◆ WORK REQUIRED
Work through the data line by line, gathering every line that has the word "click".
━━━━━━━━━━━━━━━━━━━━━━━━━━━━━━
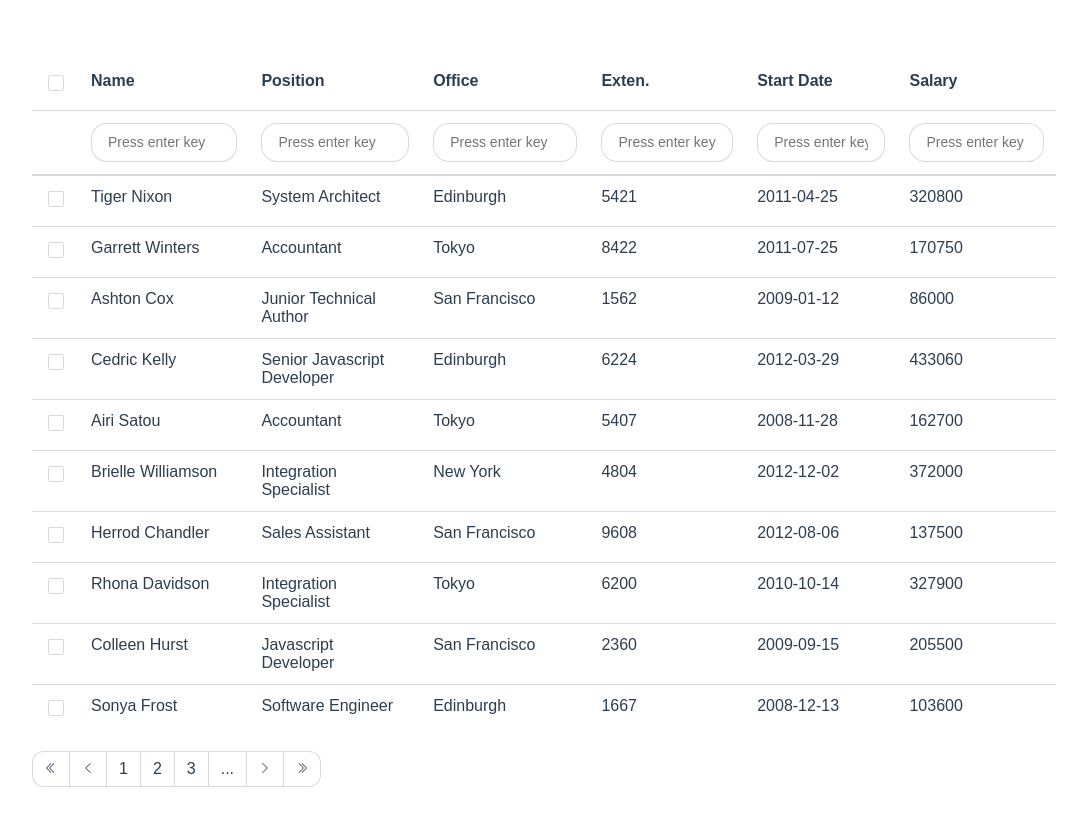
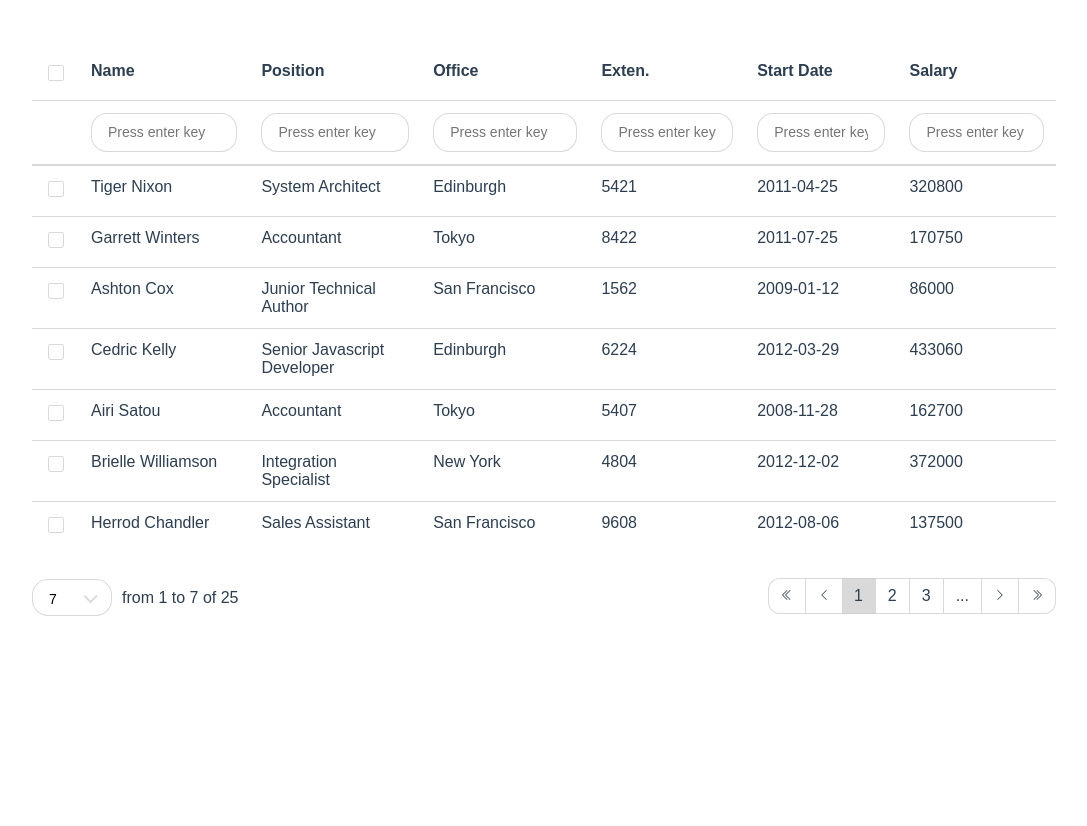
Before and after one commit to tedirghazali/datatable, a Vue app: page / in a window 1280 px wide. Shown: the top 826 px of the page, without its empty margins (96-1183 px from the left). After the commit the page ends 800 px from the top, so only its background shows below. Built offline with nearby package versions, Linux system fonts and the light colour scheme.

Commit message:
added select limit

```diff
--- a/src/vue/App.vue
+++ b/src/vue/App.vue
@@ -25,6 +25,6 @@ const columns = [
   -moz-osx-font-smoothing: grayscale;
   width: 1024px;
   color: #2c3e50;
-  margin: 60px auto;
+  margin: 30px auto;
 }
 </style>
--- a/src/vue/components/DataTable.vue
+++ b/src/vue/components/DataTable.vue
@@ -16,7 +16,7 @@ const emit = defineEmits<{
   (e: 'filter', columns: any): void
 }>()
 
-const getLimitPerPage = ref<number>(10)
+const getLimitPerPage = ref<number>(7)
 const getCurrentPage = ref<number>(1)
 const getEllipsis = ref<number>(2)
 
@@ -35,10 +35,111 @@ const filterColumns = (columns: any) => {
 </script>
 
 <template>
-  <TableBox :columns="columns" :entries="paginatedEntries" @checklist="checkedRows" :filter="filter" @filter="filterColumns" />
-  <PaginateBox :items="getPagination" />
+  <div class="tableWrap">
+    <div class="tableTop">
+      <div class="tableTopLeft"></div>
+      <div class="tableTopRight"></div>
+    </div>
+    <TableBox :columns="columns" :entries="paginatedEntries" @checklist="checkedRows" :filter="filter" @filter="filterColumns" />
+    <div class="tableBottom">
+      <div class="tableBottomLeft">
+        <div class="tableSelect">
+          <select v-model="getLimitPerPage" class="tableSelectBox">
+            <option :value="5">5</option>
+            <option :value="7">7</option>
+            <option :value="10">10</option>
+            <option :value="25">25</option>
+            <option :value="50">50</option>
+            <option :value="100">100</option>
+          </select>
+        </div>
+        <div class="tableInfo">from {{ getOffset }} to {{ (Number(getOffset) + Number(getLimitPerPage)) - 1 }} of {{ getPages }}</div>
+      </div>
+      <div class="tableBottomRight">
+        <PaginateBox :items="getPagination" v-model="getCurrentPage" :total="getPages" />
+      </div>
+    </div>
+  </div>
 </template>
 
 <style scoped>
+.tableWrap {
+  overflow-x: auto;
+  overflow-y: hidden;
+}
 
+.tableTop, .tableBottom {
+  display: flex;
+  justify-content: space-between;
+  align-items: center;
+  flex-wrap: wrap;
+  gap: 20px;
+  padding-top: 10px;
+  padding-bottom: 10px;
+}
+
+.tableBottomLeft {
+  display: flex;
+  justify-content: start;
+  align-items: center;
+  flex-wrap: nowrap;
+  flex-grow: 1;
+  gap: 10px;
+}
+
+.tableInfo {
+  display: block;
+  flex-grow: 1;
+}
+
+.tableSelectBox {
+  position: relative;
+  display: block;
+  background: #fff;
+  border: 0.0625rem solid rgba(0, 0, 0, 0.15);
+  padding: 0.15rem 1rem;
+  border-radius: 1rem;
+  width: 80px;
+  height: 37px;
+  line-height: 2rem;
+  box-sizing: border-box;
+  cursor: pointer;
+  font-family: inherit;
+  outline: none;
+  user-select: none;
+  appearance: none;
+  text-overflow: ellipsis;
+  overflow: hidden;
+  white-space: nowrap;
+  font-size: 0.875rem;
+  font-weight: 400;
+  transition: border-color 0.15s ease-in-out, box-shadow 0.15s ease-in-out;
+}
+
+.tableSelect {
+  position: relative;
+}
+
+.tableSelect::after {
+  border-bottom: 2px solid rgba(0, 0, 0, 0.15);
+  border-right: 2px solid rgba(0, 0, 0, 0.15);
+  content: '';
+  display: block;
+  height: 8px;
+  margin-top: -6px;
+  pointer-events: none;
+  position: absolute;
+  right: 8px;
+  top: 50%;
+  margin-right: 10px;
+  -webkit-transform-origin: 66% 66%;
+  -ms-transform-origin: 66% 66%;
+  transform-origin: 66% 66%;
+  -webkit-transform: rotate(45deg);
+  -ms-transform: rotate(45deg);
+  transform: rotate(45deg);
+  -webkit-transition: all 0.15s ease-in-out;
+  transition: all 0.15s ease-in-out;
+  width: 8px;
+}
 </style>
--- a/src/vue/components/PaginateBox.vue
+++ b/src/vue/components/PaginateBox.vue
@@ -2,17 +2,19 @@
 interface Props {
   //@ts-ignore
   items?: Array<any>,
-  page?: number
+  modelValue?: number,
+  total: number
 }
 
 const props = withDefaults(defineProps<Props>(), {
   //@ts-ignore
   items: [],
-  page: 0
+  modelValue: 1,
+  total: 1
 })
 
 const emit = defineEmits<{
-  (e: 'update:page', number: number): void
+  (e: 'update:modelValue', value: number): void
 }>()
 </script>
 
@@ -20,39 +22,39 @@ const emit = defineEmits<{
   <nav class="paginate">
     <ul class="paginateBox">
       <li class="paginateItem">
-        <a href="#" class="paginateLink">
+        <span class="paginateLink" @click="emit('update:modelValue', 1);">
           <svg xmlns="http://www.w3.org/2000/svg" width="12" height="12" fill="currentColor" class="bi bi-chevron-double-left paginateEvent" viewBox="0 0 16 16">
             <path fill-rule="evenodd" d="M8.354 1.646a.5.5 0 0 1 0 .708L2.707 8l5.647 5.646a.5.5 0 0 1-.708.708l-6-6a.5.5 0 0 1 0-.708l6-6a.5.5 0 0 1 .708 0z"/>
             <path fill-rule="evenodd" d="M12.354 1.646a.5.5 0 0 1 0 .708L6.707 8l5.647 5.646a.5.5 0 0 1-.708.708l-6-6a.5.5 0 0 1 0-.708l6-6a.5.5 0 0 1 .708 0z"/>
           </svg>
-        </a>
+        </span>
       </li>
       <li class="paginateItem">
-        <a href="#" class="paginateLink">
+        <span class="paginateLink" @click="emit('update:modelValue', (Number(modelValue) > 1) ? Number(modelValue) - 1 : 1);">
           <svg xmlns="http://www.w3.org/2000/svg" width="12" height="12" fill="currentColor" class="bi bi-chevron-left paginateEvent" viewBox="0 0 16 16">
             <path fill-rule="evenodd" d="M11.354 1.646a.5.5 0 0 1 0 .708L5.707 8l5.647 5.646a.5.5 0 0 1-.708.708l-6-6a.5.5 0 0 1 0-.708l6-6a.5.5 0 0 1 .708 0z"/>
           </svg>
-        </a>
+        </span>
       </li>
       <li v-for="(item, index) in items" :key="'item-'+index" class="paginateItem">
-        <a v-if="Number(item) === Number(page)" href="#" class="paginateLink active">{{ item }}</a>
+        <span v-if="Number(item) === Number(modelValue)" class="paginateLink active">{{ item }}</span>
         <span v-else-if="item === '...'" class="paginateLink disabled">{{ item }}</span>
-        <a v-else href="#" class="paginateLink">{{ item }}</a>
+        <span v-else @click="emit('update:modelValue', item);" class="paginateLink">{{ item }}</span>
       </li>
       <li class="paginateItem">
-        <a href="#" class="paginateLink">
+        <span class="paginateLink" @click="emit('update:modelValue', (Number(modelValue) < Number(total)) ? Number(modelValue) + 1 : Number(total));">
           <svg xmlns="http://www.w3.org/2000/svg" width="12" height="12" fill="currentColor" class="bi bi-chevron-right paginateEvent" viewBox="0 0 16 16">
             <path fill-rule="evenodd" d="M4.646 1.646a.5.5 0 0 1 .708 0l6 6a.5.5 0 0 1 0 .708l-6 6a.5.5 0 0 1-.708-.708L10.293 8 4.646 2.354a.5.5 0 0 1 0-.708z"/>
           </svg>
-        </a>
+        </span>
       </li>
       <li class="paginateItem">
-        <a href="#" class="paginateLink">
+        <span class="paginateLink" @click="emit('update:modelValue', Number(total));">
           <svg xmlns="http://www.w3.org/2000/svg" width="12" height="12" fill="currentColor" class="bi bi-chevron-double-right paginateEvent" viewBox="0 0 16 16">
             <path fill-rule="evenodd" d="M3.646 1.646a.5.5 0 0 1 .708 0l6 6a.5.5 0 0 1 0 .708l-6 6a.5.5 0 0 1-.708-.708L9.293 8 3.646 2.354a.5.5 0 0 1 0-.708z"/>
             <path fill-rule="evenodd" d="M7.646 1.646a.5.5 0 0 1 .708 0l6 6a.5.5 0 0 1 0 .708l-6 6a.5.5 0 0 1-.708-.708L13.293 8 7.646 2.354a.5.5 0 0 1 0-.708z"/>
           </svg>
-        </a>
+        </span>
       </li>
     </ul>
   </nav>
@@ -89,6 +91,7 @@ const emit = defineEmits<{
   position: relative;
   display: block;
   color: inherit;
+  cursor: pointer;
   text-decoration: none;
   background-color: #fff;
   border: 0.0625rem solid rgba(0, 0, 0, 0.15);
```
Also changed, not shown: examples/datatable-demo.png (added), 1 other file (tests, documents, lock files or other folders).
━━━━━━━━━━━━━━━━━━━━━━━━━━━━━━
◆ OUTPUT OF THE TASK
+        <span class="paginateLink" @click="emit('update:modelValue', 1);">
+        <span class="paginateLink" @click="emit('update:modelValue', (Number(modelValue) > 1) ? Number(modelValue) - 1 : 1);">
+        <span v-else @click="emit('update:modelValue', item);" class="paginateLink">{{ item }}</span>
+        <span class="paginateLink" @click="emit('update:modelValue', (Number(modelValue) < Number(total)) ? Number(modelValue) + 1 : Number(total));">
+        <span class="paginateLink" @click="emit('update:modelValue', Number(total));">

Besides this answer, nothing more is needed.